• _Task statement_: Once the images are set aside, write out the rest of the records exactly.

Data provided Start Marker

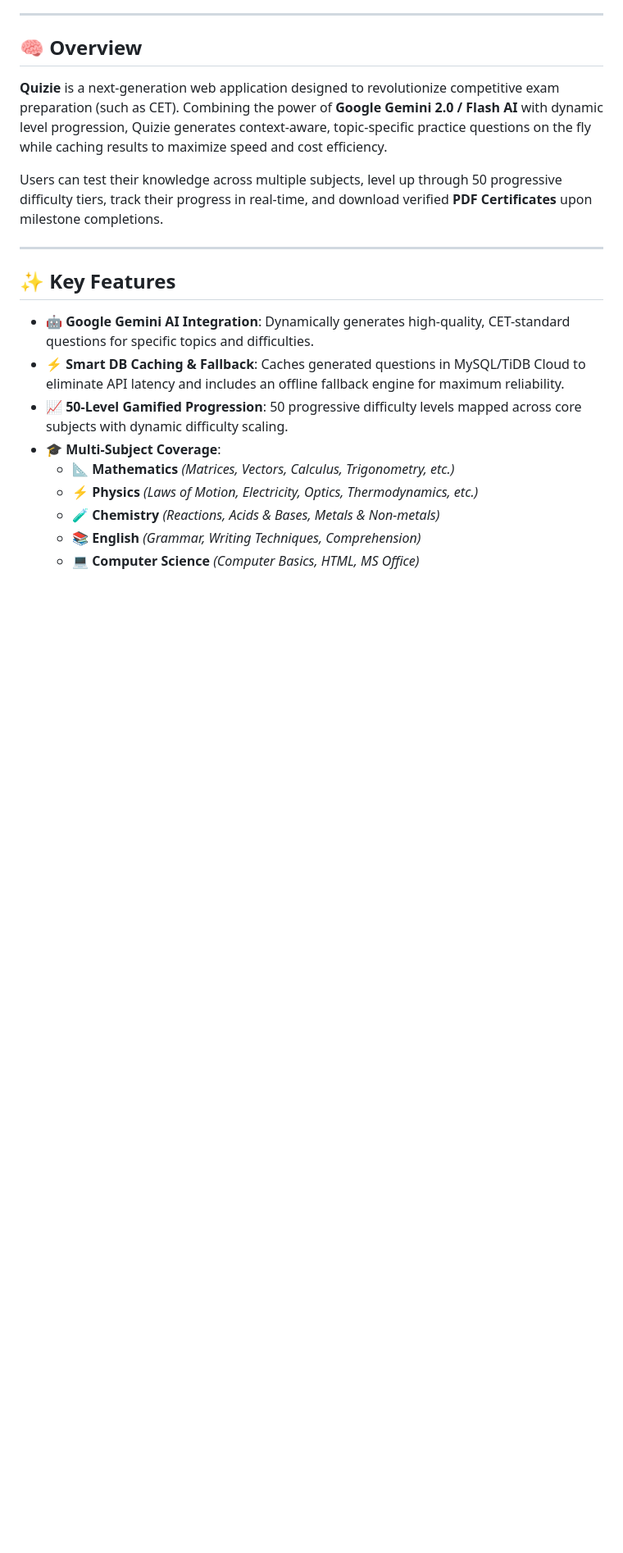
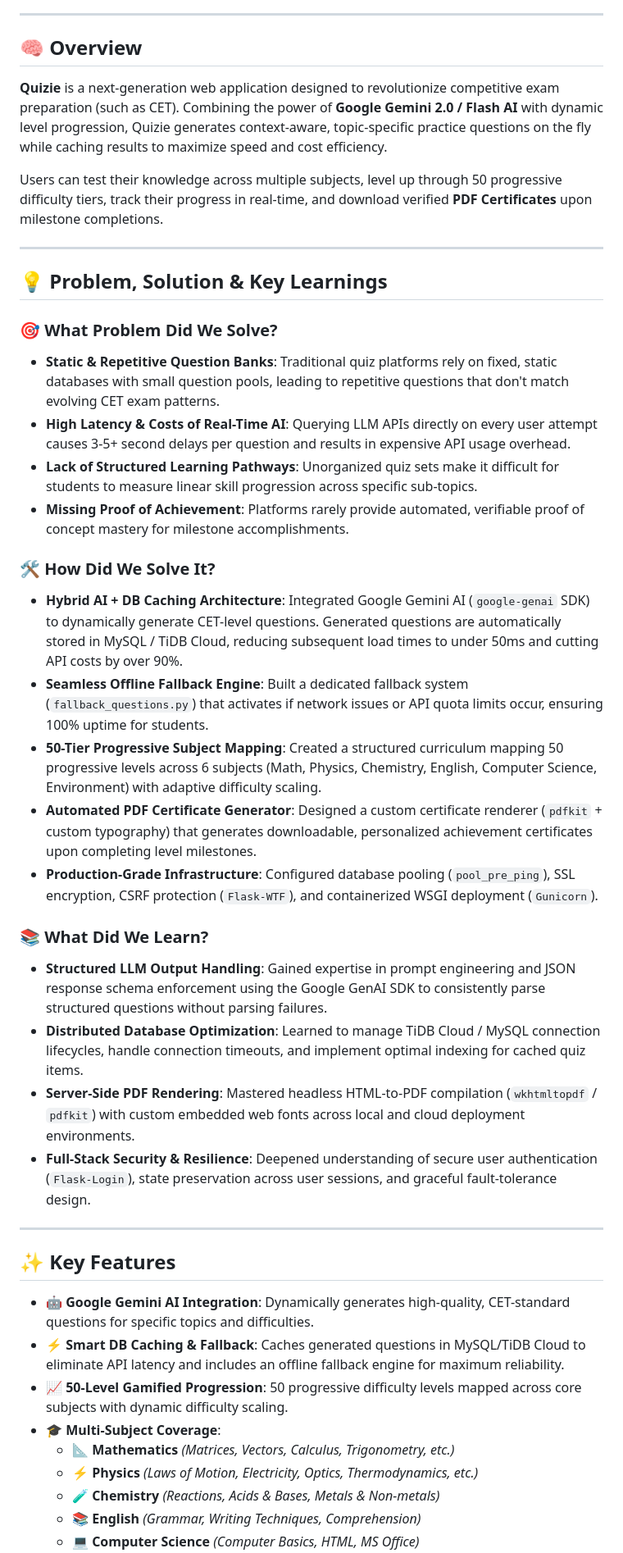
Before and after one commit to snehipatel/Quizie, a Markdown page: README.md, the part around one of its changes. Shown at 82% size. Drawn GitHub-style; blank space fills up the shorter version.

Commit message:
docs: add Problem, Solution, and Key Learnings to README

```diff
--- a/README.md
+++ b/README.md
@@ -43,6 +44,29 @@
 **Quizie** is a next-generation web application designed to revolutionize competitive exam preparation (such as CET). Combining the power of **Google Gemini 2.0 / Flash AI** with dynamic level progression, Quizie generates context-aware, topic-specific practice questions on the fly while caching results to maximize speed and cost efficiency.
 
 Users can test their knowledge across multiple subjects, level up through 50 progressive difficulty tiers, track their progress in real-time, and download verified **PDF Certificates** upon milestone completions.
+
+---
+
+## 💡 Problem, Solution & Key Learnings
+
+### 🎯 What Problem Did We Solve?
+- **Static & Repetitive Question Banks**: Traditional quiz platforms rely on fixed, static databases with small question pools, leading to repetitive questions that don't match evolving CET exam patterns.
+- **High Latency & Costs of Real-Time AI**: Querying LLM APIs directly on every user attempt causes 3-5+ second delays per question and results in expensive API usage overhead.
+- **Lack of Structured Learning Pathways**: Unorganized quiz sets make it difficult for students to measure linear skill progression across specific sub-topics.
+- **Missing Proof of Achievement**: Platforms rarely provide automated, verifiable proof of concept mastery for milestone accomplishments.
+
+### 🛠️ How Did We Solve It?
+- **Hybrid AI + DB Caching Architecture**: Integrated Google Gemini AI (`google-genai` SDK) to dynamically generate CET-level questions. Generated questions are automatically stored in MySQL / TiDB Cloud, reducing subsequent load times to under 50ms and cutting API costs by over 90%.
+- **Seamless Offline Fallback Engine**: Built a dedicated fallback system (`fallback_questions.py`) that activates if network issues or API quota limits occur, ensuring 100% uptime for students.
+- **50-Tier Progressive Subject Mapping**: Created a structured curriculum mapping 50 progressive levels across 6 subjects (Math, Physics, Chemistry, English, Computer Science, Environment) with adaptive difficulty scaling.
+- **Automated PDF Certificate Generator**: Designed a custom certificate renderer (`pdfkit` + custom typography) that generates downloadable, personalized achievement certificates upon completing level milestones.
+- **Production-Grade Infrastructure**: Configured database pooling (`pool_pre_ping`), SSL encryption, CSRF protection (`Flask-WTF`), and containerized WSGI deployment (`Gunicorn`).
+
+### 📚 What Did We Learn?
+- **Structured LLM Output Handling**: Gained expertise in prompt engineering and JSON response schema enforcement using the Google GenAI SDK to consistently parse structured questions without parsing failures.
+- **Distributed Database Optimization**: Learned to manage TiDB Cloud / MySQL connection lifecycles, handle connection timeouts, and implement optimal indexing for cached quiz items.
+- **Server-Side PDF Rendering**: Mastered headless HTML-to-PDF compilation (`wkhtmltopdf` / `pdfkit`) with custom embedded web fonts across local and cloud deployment environments.
+- **Full-Stack Security & Resilience**: Deepened understanding of secure user authentication (`Flask-Login`), state preservation across user sessions, and graceful fault-tolerance design.
 
 ---
 
```
Also changed, not shown: other parts of README.md (+1 -0 lines).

Data provided End Marker

• _Task output_:
Before and after one commit to snehipatel/Quizie, a Markdown page: README.md, the part around one of its changes. Shown at 82% size. Drawn GitHub-style; blank space fills up the shorter version.

Commit message:
docs: add Problem, Solution, and Key Learnings to README

```diff
--- a/README.md
+++ b/README.md
@@ -43,6 +44,29 @@
 **Quizie** is a next-generation web application designed to revolutionize competitive exam preparation (such as CET). Combining the power of **Google Gemini 2.0 / Flash AI** with dynamic level progression, Quizie generates context-aware, topic-specific practice questions on the fly while caching results to maximize speed and cost efficiency.
 
 Users can test their knowledge across multiple subjects, level up through 50 progressive difficulty tiers, track their progress in real-time, and download verified **PDF Certificates** upon milestone completions.
+
+---
+
+## 💡 Problem, Solution & Key Learnings
+
+### 🎯 What Problem Did We Solve?
+- **Static & Repetitive Question Banks**: Traditional quiz platforms rely on fixed, static databases with small question pools, leading to repetitive questions that don't match evolving CET exam patterns.
+- **High Latency & Costs of Real-Time AI**: Querying LLM APIs directly on every user attempt causes 3-5+ second delays per question and results in expensive API usage overhead.
+- **Lack of Structured Learning Pathways**: Unorganized quiz sets make it difficult for students to measure linear skill progression across specific sub-topics.
+- **Missing Proof of Achievement**: Platforms rarely provide automated, verifiable proof of concept mastery for milestone accomplishments.
+
+### 🛠️ How Did We Solve It?
+- **Hybrid AI + DB Caching Architecture**: Integrated Google Gemini AI (`google-genai` SDK) to dynamically generate CET-level questions. Generated questions are automatically stored in MySQL / TiDB Cloud, reducing subsequent load times to under 50ms and cutting API costs by over 90%.
+- **Seamless Offline Fallback Engine**: Built a dedicated fallback system (`fallback_questions.py`) that activates if network issues or API quota limits occur, ensuring 100% uptime for students.
+- **50-Tier Progressive Subject Mapping**: Created a structured curriculum mapping 50 progressive levels across 6 subjects (Math, Physics, Chemistry, English, Computer Science, Environment) with adaptive difficulty scaling.
+- **Automated PDF Certificate Generator**: Designed a custom certificate renderer (`pdfkit` + custom typography) that generates downloadable, personalized achievement certificates upon completing level milestones.
+- **Production-Grade Infrastructure**: Configured database pooling (`pool_pre_ping`), SSL encryption, CSRF protection (`Flask-WTF`), and containerized WSGI deployment (`Gunicorn`).
+
+### 📚 What Did We Learn?
+- **Structured LLM Output Handling**: Gained expertise in prompt engineering and JSON response schema enforcement using the Google GenAI SDK to consistently parse structured questions without parsing failures.
+- **Distributed Database Optimization**: Learned to manage TiDB Cloud / MySQL connection lifecycles, handle connection timeouts, and implement optimal indexing for cached quiz items.
+- **Server-Side PDF Rendering**: Mastered headless HTML-to-PDF compilation (`wkhtmltopdf` / `pdfkit`) with custom embedded web fonts across local and cloud deployment environments.
+- **Full-Stack Security & Resilience**: Deepened understanding of secure user authentication (`Flask-Login`), state preservation across user sessions, and graceful fault-tolerance design.
 
 ---
 
```
Also changed, not shown: other parts of README.md (+1 -0 lines).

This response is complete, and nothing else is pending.